>>>

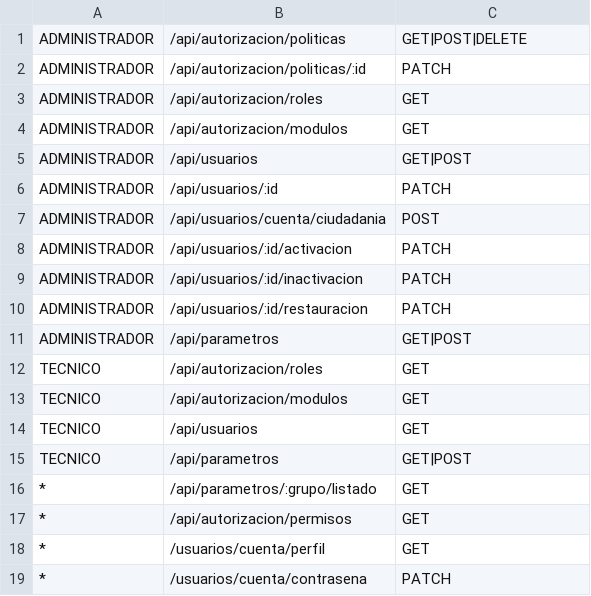
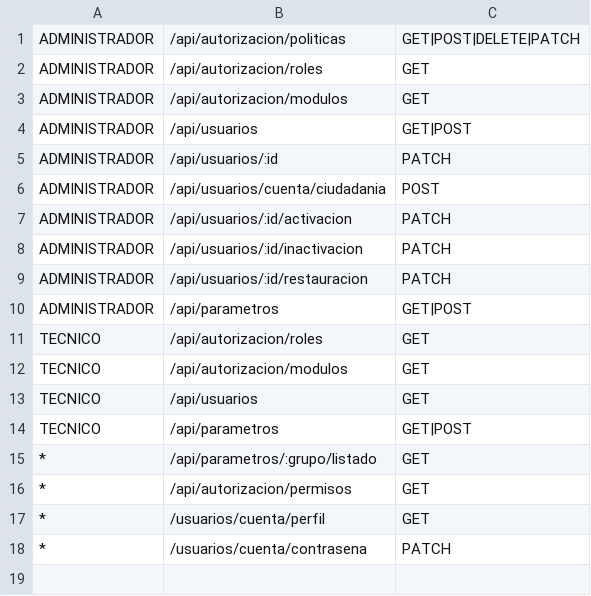
Before and after one commit to AlexGonzalesMeneses/nestjs-base-backed, a CSV file: src/core/config/authorization/policy.csv, drawn as a sheet.

```diff
--- a/src/core/config/authorization/policy.csv
+++ b/src/core/config/authorization/policy.csv
@@ -1,3 +1,2 @@
-ADMINISTRADOR, /api/autorizacion/politicas, GET|POST|DELETE
-ADMINISTRADOR, /api/autorizacion/politicas/:id, PATCH
+ADMINISTRADOR, /api/autorizacion/politicas, GET|POST|DELETE|PATCH
 ADMINISTRADOR, /api/autorizacion/roles, GET
```
Also changed, not shown: 1 other file.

<<<

> _Task statement_
Without the pictures, give back every record precisely as shown.

> _Solution to the exercise_
Before and after one commit to AlexGonzalesMeneses/nestjs-base-backed, a CSV file: src/core/config/authorization/policy.csv, drawn as a sheet.

```diff
--- a/src/core/config/authorization/policy.csv
+++ b/src/core/config/authorization/policy.csv
@@ -1,3 +1,2 @@
-ADMINISTRADOR, /api/autorizacion/politicas, GET|POST|DELETE
-ADMINISTRADOR, /api/autorizacion/politicas/:id, PATCH
+ADMINISTRADOR, /api/autorizacion/politicas, GET|POST|DELETE|PATCH
 ADMINISTRADOR, /api/autorizacion/roles, GET
```
Also changed, not shown: 1 other file.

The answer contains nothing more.